Task objective.
Extract the whole listing as it stands. Do not include the pictures.

════════════════════

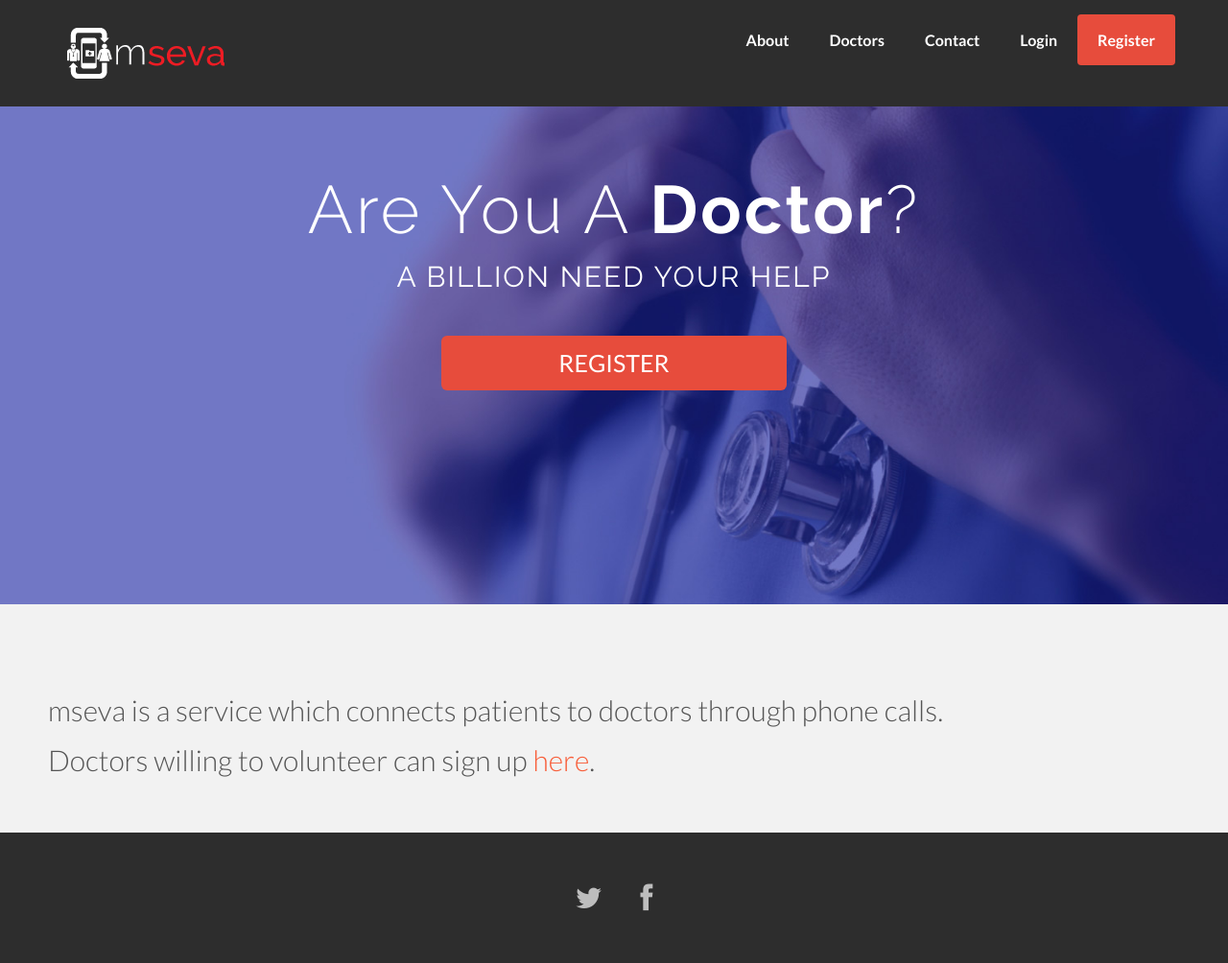
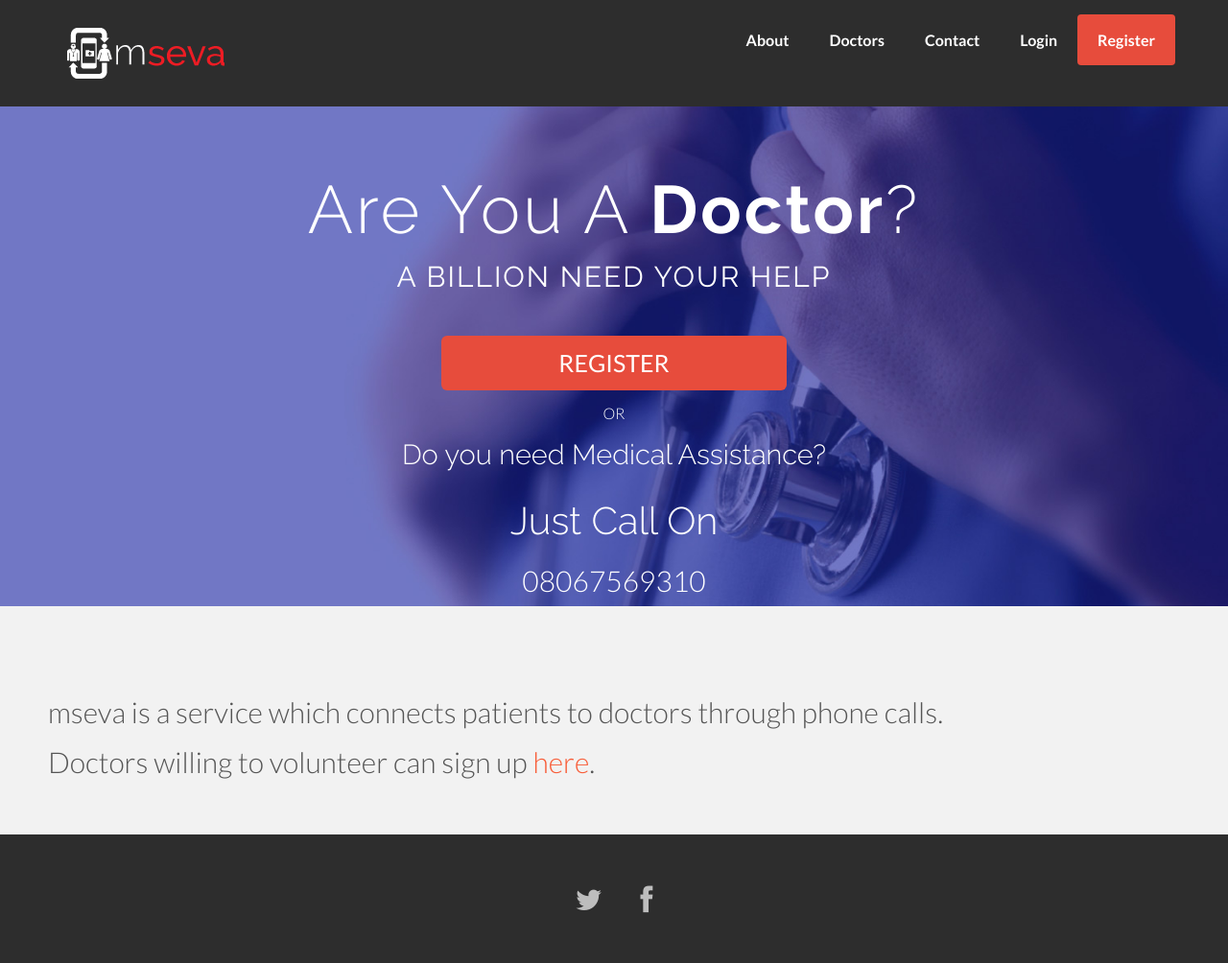
Before and after one commit to sanketsaurav/mseva, a Python web app: template templates/home.html in a window 1280 px wide. Shown: the whole page at 96% size. Before the commit the page ends 950 px from the top, so only its background shows below. Run offline with Jinja, Linux system fonts and the light colour scheme; the template is opened without the code that fills it, so the values that code supplies are empty; some libraries are stand-ins or nearby versions.

Commit message:
Front Page

```diff
--- a/static/css/style.css
+++ b/static/css/style.css
@@ -46,3 +46,10 @@ margin-bottom: 10px;
 .logbutton{
     margin-bottom:10px;
 }
+#maas h4, #maas h3,h7{
+    color: #fff;
+}
+.phoneNo{
+    color: #fff;
+    font-size: 30px;
+}
--- a/templates/browse.html
+++ b/templates/browse.html
@@ -28,12 +28,12 @@
 	<div class="no-doc">
 		<div class="container well">
 			<h4 class="docname row" >
-				<span class="col-xs-6 doctorname">Dr. Abhishek Pandey
+				<span class="col-xs-6 doctorname">Dr. Ramesh Roy
 				</span>
 			</h4>
 			<h6 class="docspec row" >
 				<span class="col-xs-5 docspeciality">
-					Speciality: Hurting
+					Speciality: Cardiologist
 				</span>
 				<span class="col-xs-5 docrating">Rating : 5/5
 				</span>
--- a/templates/home.html
+++ b/templates/home.html
@@ -7,13 +7,22 @@
 		<div class="container">
 			<div class="row centered">
 				<div class="col-lg-8 col-lg-offset-2">
-
 				<h1>Are You A <b>Doctor</b>?</h1>
 				<h5>A Billion Need Your Help</h5>
-
 				</div>
 				<div class="col-md-offset-4 col-lg-4" id="registerBtn">
 					<a href="/signup" class="btn btn-block btn-lg btn-danger" title="">Register</a>
+				</div>
+
+			</div><!-- row -->
+			<h7>OR</h7>
+			<div class="row centered">
+				<div class="col-lg-8 col-lg-offset-2" id="maas" >
+					<h4>Do you need Medical Assistance?</h4>
+					<h3>Just Call On</h3>
+				</div>
+				<div class="col-md-offset-4 col-lg-4" id="">
+					<a href="/" class="phoneNo" title="">08067569310</a>
 				</div>
 
 			</div><!-- row -->
```
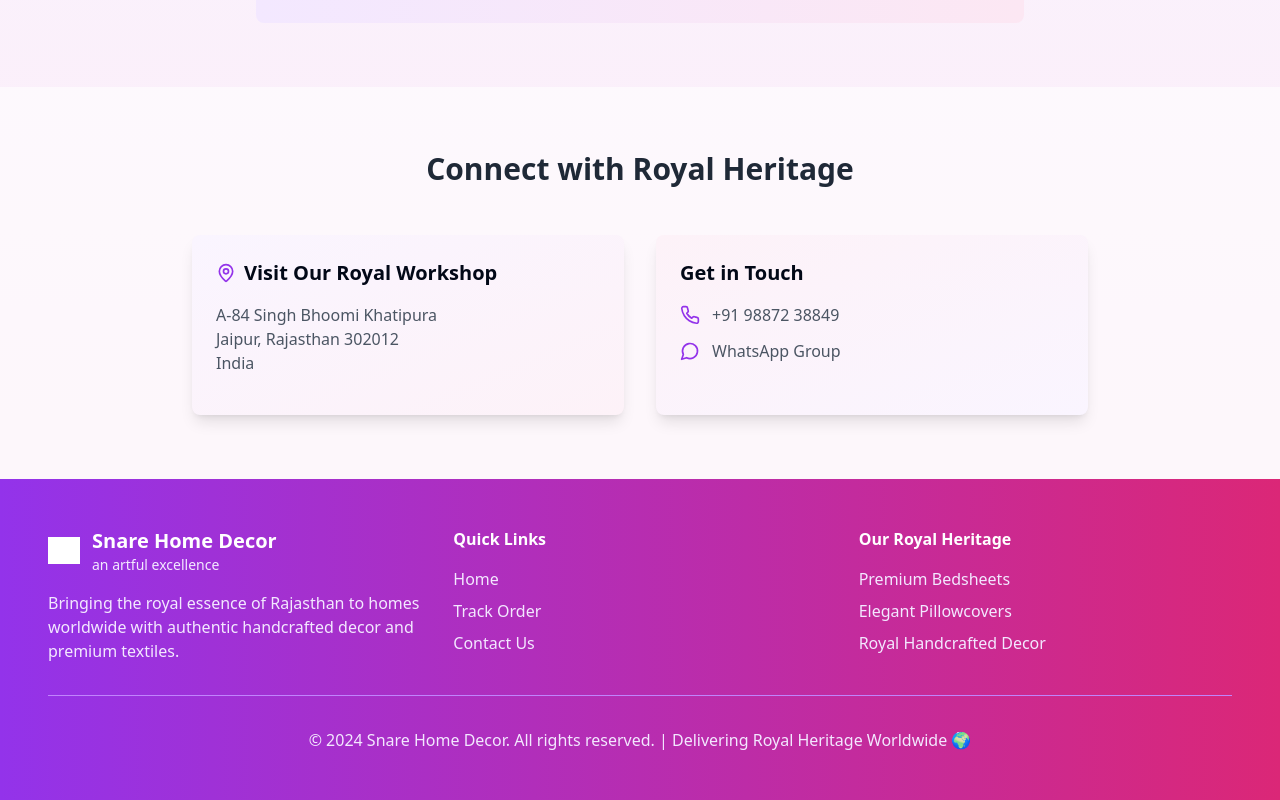
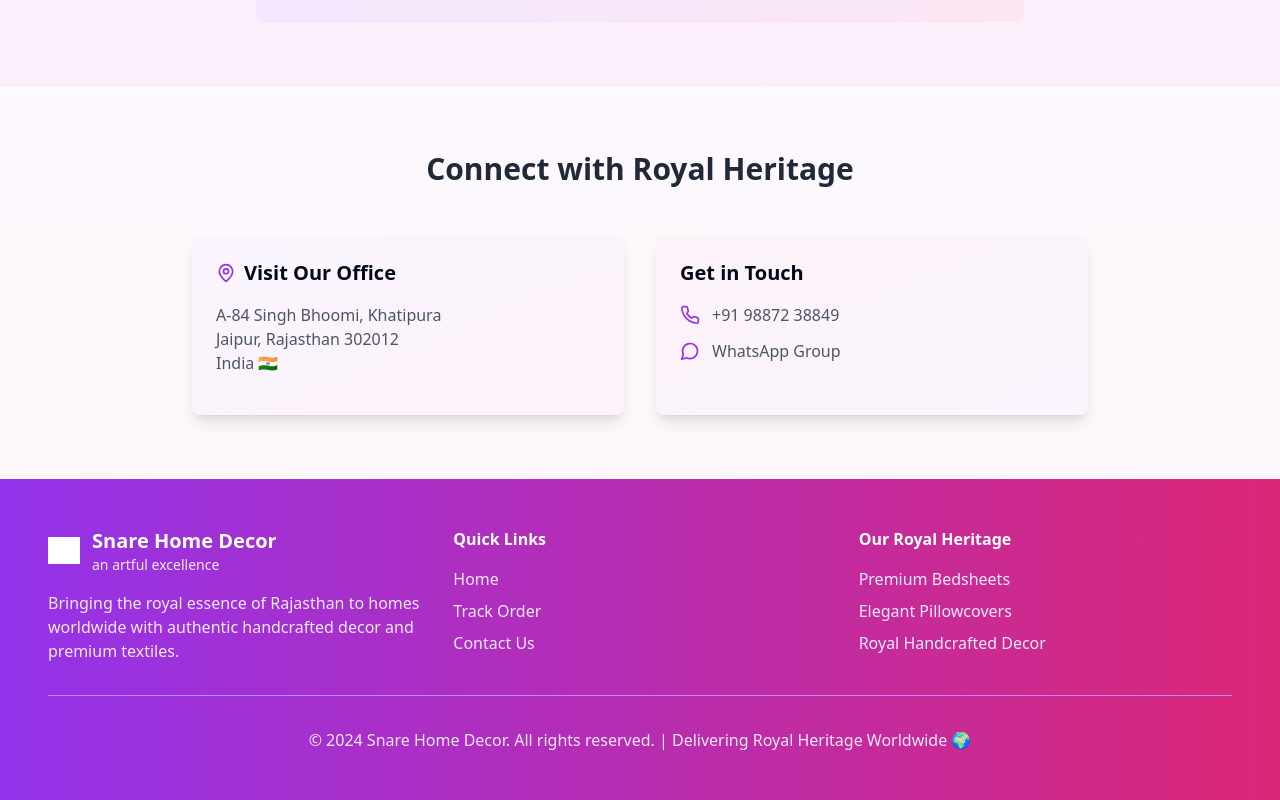
Before and after one commit to anmolagarwal0610/snare-jaipur-track, a React (Vite) app: page / in a window 1280 px wide. Shown: the part 1490-2290 px from the top of the page. Built offline with nearby package versions, Linux system fonts and the light colour scheme.

Commit message:
Update Index.tsx

```diff
--- a/src/pages/Index.tsx
+++ b/src/pages/Index.tsx
@@ -165,12 +165,12 @@ const Index = () => {
                 <CardContent className="p-6">
                   <h4 className="text-xl font-semibold mb-4 flex items-center">
                     <MapPin className="h-5 w-5 text-purple-600 mr-2" />
-                    Visit Our Royal Workshop
+                    Visit Our Office
                   </h4>
                   <p className="text-gray-600 mb-4">
-                    A-84 Singh Bhoomi Khatipura<br />
+                    A-84 Singh Bhoomi, Khatipura<br />
                     Jaipur, Rajasthan 302012<br />
-                    India
+                    India 🇮🇳
                   </p>
                 </CardContent>
               </Card>
```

════════════════════

Problem solution.
Before and after one commit to sanketsaurav/mseva, a Python web app: template templates/home.html in a window 1280 px wide. Shown: the whole page at 96% size. Before the commit the page ends 950 px from the top, so only its background shows below. Run offline with Jinja, Linux system fonts and the light colour scheme; the template is opened without the code that fills it, so the values that code supplies are empty; some libraries are stand-ins or nearby versions.

Commit message:
Front Page

```diff
--- a/static/css/style.css
+++ b/static/css/style.css
@@ -46,3 +46,10 @@ margin-bottom: 10px;
 .logbutton{
     margin-bottom:10px;
 }
+#maas h4, #maas h3,h7{
+    color: #fff;
+}
+.phoneNo{
+    color: #fff;
+    font-size: 30px;
+}
--- a/templates/browse.html
+++ b/templates/browse.html
@@ -28,12 +28,12 @@
 	<div class="no-doc">
 		<div class="container well">
 			<h4 class="docname row" >
-				<span class="col-xs-6 doctorname">Dr. Abhishek Pandey
+				<span class="col-xs-6 doctorname">Dr. Ramesh Roy
 				</span>
 			</h4>
 			<h6 class="docspec row" >
 				<span class="col-xs-5 docspeciality">
-					Speciality: Hurting
+					Speciality: Cardiologist
 				</span>
 				<span class="col-xs-5 docrating">Rating : 5/5
 				</span>
--- a/templates/home.html
+++ b/templates/home.html
@@ -7,13 +7,22 @@
 		<div class="container">
 			<div class="row centered">
 				<div class="col-lg-8 col-lg-offset-2">
-
 				<h1>Are You A <b>Doctor</b>?</h1>
 				<h5>A Billion Need Your Help</h5>
-
 				</div>
 				<div class="col-md-offset-4 col-lg-4" id="registerBtn">
 					<a href="/signup" class="btn btn-block btn-lg btn-danger" title="">Register</a>
+				</div>
+
+			</div><!-- row -->
+			<h7>OR</h7>
+			<div class="row centered">
+				<div class="col-lg-8 col-lg-offset-2" id="maas" >
+					<h4>Do you need Medical Assistance?</h4>
+					<h3>Just Call On</h3>
+				</div>
+				<div class="col-md-offset-4 col-lg-4" id="">
+					<a href="/" class="phoneNo" title="">08067569310</a>
 				</div>
 
 			</div><!-- row -->
```
Before and after one commit to anmolagarwal0610/snare-jaipur-track, a React (Vite) app: page / in a window 1280 px wide. Shown: the part 1490-2290 px from the top of the page. Built offline with nearby package versions, Linux system fonts and the light colour scheme.

Commit message:
Update Index.tsx

```diff
--- a/src/pages/Index.tsx
+++ b/src/pages/Index.tsx
@@ -165,12 +165,12 @@ const Index = () => {
                 <CardContent className="p-6">
                   <h4 className="text-xl font-semibold mb-4 flex items-center">
                     <MapPin className="h-5 w-5 text-purple-600 mr-2" />
-                    Visit Our Royal Workshop
+                    Visit Our Office
                   </h4>
                   <p className="text-gray-600 mb-4">
-                    A-84 Singh Bhoomi Khatipura<br />
+                    A-84 Singh Bhoomi, Khatipura<br />
                     Jaipur, Rajasthan 302012<br />
-                    India
+                    India 🇮🇳
                   </p>
                 </CardContent>
               </Card>
```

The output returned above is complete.